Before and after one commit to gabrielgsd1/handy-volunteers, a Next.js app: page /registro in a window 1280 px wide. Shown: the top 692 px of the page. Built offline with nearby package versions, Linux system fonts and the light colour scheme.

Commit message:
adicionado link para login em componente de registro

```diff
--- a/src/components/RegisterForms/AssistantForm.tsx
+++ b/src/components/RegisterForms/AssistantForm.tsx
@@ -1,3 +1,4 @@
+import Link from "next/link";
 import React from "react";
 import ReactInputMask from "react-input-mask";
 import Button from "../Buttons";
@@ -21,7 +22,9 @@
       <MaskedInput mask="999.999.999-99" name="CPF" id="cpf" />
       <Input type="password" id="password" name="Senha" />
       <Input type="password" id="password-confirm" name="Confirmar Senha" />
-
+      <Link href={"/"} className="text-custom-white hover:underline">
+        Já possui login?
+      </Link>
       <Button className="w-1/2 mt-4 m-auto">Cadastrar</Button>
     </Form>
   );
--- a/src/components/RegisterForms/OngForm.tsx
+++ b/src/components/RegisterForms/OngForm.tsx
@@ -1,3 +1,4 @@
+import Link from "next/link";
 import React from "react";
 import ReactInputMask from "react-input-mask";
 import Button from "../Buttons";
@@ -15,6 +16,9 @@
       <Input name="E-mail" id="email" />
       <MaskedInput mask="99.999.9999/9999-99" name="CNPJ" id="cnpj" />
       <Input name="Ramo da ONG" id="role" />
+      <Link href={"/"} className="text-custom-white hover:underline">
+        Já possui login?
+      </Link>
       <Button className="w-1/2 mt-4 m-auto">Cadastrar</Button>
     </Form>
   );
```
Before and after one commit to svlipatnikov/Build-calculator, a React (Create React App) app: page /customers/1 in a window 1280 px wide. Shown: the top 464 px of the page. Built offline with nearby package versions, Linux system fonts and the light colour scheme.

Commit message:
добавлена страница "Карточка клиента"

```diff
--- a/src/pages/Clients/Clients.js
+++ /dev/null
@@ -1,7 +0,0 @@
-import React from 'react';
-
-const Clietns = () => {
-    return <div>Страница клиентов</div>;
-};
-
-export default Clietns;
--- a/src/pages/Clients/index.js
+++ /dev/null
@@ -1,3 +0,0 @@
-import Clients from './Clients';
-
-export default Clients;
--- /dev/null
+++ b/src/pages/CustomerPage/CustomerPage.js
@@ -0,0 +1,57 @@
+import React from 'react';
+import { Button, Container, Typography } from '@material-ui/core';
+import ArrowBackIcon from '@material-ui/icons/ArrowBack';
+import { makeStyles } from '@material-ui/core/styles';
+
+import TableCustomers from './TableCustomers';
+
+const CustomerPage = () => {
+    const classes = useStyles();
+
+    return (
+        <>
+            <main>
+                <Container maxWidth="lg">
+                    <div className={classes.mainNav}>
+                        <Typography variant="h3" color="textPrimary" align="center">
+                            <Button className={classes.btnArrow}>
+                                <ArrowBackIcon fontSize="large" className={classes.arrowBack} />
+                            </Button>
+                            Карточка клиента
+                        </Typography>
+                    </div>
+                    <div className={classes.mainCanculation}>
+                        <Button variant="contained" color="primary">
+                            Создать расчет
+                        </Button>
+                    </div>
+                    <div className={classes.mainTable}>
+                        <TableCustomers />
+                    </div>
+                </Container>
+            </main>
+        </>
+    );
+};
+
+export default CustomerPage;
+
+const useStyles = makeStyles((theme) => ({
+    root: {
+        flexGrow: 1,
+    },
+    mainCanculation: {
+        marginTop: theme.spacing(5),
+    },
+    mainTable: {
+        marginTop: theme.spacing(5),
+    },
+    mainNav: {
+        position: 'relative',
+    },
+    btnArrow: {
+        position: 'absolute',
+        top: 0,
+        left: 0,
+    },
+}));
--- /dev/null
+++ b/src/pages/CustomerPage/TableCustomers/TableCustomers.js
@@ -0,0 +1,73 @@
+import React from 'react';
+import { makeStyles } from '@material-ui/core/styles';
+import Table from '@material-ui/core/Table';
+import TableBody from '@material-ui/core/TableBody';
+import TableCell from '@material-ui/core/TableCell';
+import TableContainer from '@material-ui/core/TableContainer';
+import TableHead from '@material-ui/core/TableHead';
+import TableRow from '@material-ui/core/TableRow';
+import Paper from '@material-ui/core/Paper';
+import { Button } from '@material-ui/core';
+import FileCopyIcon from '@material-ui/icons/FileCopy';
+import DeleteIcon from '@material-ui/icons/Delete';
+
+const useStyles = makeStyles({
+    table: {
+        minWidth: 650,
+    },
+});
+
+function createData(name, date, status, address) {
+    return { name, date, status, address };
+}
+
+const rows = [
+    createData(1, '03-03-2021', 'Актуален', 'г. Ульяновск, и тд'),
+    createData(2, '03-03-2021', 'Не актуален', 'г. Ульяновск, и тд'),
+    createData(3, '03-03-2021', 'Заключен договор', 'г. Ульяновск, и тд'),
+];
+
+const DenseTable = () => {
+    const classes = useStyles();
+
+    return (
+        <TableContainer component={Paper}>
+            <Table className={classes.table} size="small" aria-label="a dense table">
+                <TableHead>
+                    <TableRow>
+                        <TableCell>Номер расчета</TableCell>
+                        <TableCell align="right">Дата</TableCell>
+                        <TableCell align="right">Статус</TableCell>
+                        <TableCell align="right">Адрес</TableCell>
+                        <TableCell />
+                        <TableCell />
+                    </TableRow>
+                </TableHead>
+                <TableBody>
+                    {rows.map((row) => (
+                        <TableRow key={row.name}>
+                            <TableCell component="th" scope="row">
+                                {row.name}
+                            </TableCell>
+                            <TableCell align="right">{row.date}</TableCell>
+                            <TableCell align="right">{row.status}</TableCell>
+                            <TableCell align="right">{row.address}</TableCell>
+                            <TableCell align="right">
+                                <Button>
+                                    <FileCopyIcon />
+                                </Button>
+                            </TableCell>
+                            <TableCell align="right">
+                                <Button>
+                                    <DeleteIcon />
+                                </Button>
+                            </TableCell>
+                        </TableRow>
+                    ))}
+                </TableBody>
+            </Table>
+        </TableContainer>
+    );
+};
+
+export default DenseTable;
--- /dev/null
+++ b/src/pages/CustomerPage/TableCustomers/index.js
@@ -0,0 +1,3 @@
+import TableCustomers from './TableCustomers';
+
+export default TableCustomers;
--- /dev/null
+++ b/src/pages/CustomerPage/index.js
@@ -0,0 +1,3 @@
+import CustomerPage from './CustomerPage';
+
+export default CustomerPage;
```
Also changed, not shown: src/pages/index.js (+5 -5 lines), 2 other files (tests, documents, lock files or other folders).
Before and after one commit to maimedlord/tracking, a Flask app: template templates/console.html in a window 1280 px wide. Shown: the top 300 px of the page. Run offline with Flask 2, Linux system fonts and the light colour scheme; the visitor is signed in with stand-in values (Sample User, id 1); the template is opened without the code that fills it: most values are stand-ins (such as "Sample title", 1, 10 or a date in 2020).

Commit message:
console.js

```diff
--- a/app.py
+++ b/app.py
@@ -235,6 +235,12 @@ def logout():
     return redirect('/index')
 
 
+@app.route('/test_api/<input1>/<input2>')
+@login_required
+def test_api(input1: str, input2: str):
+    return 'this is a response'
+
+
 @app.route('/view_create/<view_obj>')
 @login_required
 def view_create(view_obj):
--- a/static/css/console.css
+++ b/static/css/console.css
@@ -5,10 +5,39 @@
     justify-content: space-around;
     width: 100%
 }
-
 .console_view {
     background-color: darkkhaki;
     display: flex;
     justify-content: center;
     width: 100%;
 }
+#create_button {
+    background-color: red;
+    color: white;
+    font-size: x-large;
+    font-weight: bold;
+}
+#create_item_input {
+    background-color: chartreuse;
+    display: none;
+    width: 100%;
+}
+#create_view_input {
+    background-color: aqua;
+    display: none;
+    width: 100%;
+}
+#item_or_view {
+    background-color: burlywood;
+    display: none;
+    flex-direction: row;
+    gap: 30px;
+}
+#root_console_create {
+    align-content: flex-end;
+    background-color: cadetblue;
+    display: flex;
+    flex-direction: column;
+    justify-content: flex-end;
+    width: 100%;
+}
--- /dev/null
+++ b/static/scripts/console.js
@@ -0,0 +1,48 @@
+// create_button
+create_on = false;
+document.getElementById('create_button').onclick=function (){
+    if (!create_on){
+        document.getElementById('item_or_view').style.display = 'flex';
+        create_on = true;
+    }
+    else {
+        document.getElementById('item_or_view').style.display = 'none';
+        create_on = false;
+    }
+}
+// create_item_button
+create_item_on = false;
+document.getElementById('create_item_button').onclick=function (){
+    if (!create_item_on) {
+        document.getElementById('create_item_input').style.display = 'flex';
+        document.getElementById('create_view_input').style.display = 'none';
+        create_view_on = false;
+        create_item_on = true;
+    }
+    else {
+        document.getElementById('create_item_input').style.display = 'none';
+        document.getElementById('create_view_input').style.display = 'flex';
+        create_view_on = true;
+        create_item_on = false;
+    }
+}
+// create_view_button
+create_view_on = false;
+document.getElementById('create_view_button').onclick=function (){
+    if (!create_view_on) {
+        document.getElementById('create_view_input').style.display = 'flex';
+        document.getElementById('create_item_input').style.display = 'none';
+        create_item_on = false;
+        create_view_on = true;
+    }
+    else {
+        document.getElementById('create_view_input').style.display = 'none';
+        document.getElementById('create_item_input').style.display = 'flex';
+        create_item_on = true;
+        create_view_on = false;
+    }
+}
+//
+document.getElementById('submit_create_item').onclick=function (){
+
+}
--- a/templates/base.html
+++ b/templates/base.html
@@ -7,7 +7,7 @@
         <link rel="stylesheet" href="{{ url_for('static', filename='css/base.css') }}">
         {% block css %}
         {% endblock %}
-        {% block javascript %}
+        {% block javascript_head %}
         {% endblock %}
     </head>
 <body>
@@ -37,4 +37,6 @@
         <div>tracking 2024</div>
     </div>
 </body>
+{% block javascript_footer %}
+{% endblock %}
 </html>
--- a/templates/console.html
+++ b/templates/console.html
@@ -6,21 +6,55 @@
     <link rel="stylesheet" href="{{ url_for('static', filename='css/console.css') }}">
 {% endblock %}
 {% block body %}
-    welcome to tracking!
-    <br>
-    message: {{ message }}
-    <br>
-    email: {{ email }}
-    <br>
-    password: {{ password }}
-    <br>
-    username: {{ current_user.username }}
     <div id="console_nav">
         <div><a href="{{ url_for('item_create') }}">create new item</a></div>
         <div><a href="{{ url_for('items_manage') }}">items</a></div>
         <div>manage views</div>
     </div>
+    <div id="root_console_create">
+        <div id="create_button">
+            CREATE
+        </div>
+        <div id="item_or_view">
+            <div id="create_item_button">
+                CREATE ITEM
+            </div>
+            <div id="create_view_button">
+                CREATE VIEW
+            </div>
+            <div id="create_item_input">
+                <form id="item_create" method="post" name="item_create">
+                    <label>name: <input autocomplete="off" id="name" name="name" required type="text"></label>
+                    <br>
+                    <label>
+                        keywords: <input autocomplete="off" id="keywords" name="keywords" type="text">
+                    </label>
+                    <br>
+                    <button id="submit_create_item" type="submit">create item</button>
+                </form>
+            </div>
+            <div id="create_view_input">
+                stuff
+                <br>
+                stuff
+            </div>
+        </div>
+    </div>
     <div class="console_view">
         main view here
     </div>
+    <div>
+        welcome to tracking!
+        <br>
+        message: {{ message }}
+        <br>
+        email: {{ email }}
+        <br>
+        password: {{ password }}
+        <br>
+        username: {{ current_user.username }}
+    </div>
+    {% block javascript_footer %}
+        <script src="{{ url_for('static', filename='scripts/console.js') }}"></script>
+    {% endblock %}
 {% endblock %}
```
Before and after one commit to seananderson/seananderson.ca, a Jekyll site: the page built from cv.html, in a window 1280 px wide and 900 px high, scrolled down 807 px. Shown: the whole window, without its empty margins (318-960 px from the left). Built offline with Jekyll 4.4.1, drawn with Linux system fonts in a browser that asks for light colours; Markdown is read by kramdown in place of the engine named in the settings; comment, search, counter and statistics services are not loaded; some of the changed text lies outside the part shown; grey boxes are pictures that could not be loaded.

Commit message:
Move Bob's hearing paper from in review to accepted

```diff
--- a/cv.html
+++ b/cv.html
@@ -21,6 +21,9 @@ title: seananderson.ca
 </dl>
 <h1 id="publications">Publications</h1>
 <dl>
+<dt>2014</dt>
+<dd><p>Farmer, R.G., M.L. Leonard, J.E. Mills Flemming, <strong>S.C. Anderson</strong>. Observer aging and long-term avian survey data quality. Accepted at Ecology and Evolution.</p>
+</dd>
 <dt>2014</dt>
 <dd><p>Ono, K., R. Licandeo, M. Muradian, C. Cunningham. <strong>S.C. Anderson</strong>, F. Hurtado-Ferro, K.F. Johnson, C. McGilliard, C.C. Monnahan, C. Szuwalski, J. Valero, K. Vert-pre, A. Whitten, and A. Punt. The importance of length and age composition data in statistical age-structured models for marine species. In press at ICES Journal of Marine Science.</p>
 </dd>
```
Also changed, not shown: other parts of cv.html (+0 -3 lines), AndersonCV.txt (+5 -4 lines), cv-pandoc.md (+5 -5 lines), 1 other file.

• • • • • • •

EXERCISE DIRECTIONS:
For the material above, the answer must be only the number of lines holding the word "icons".

TASK SOLUTION:
3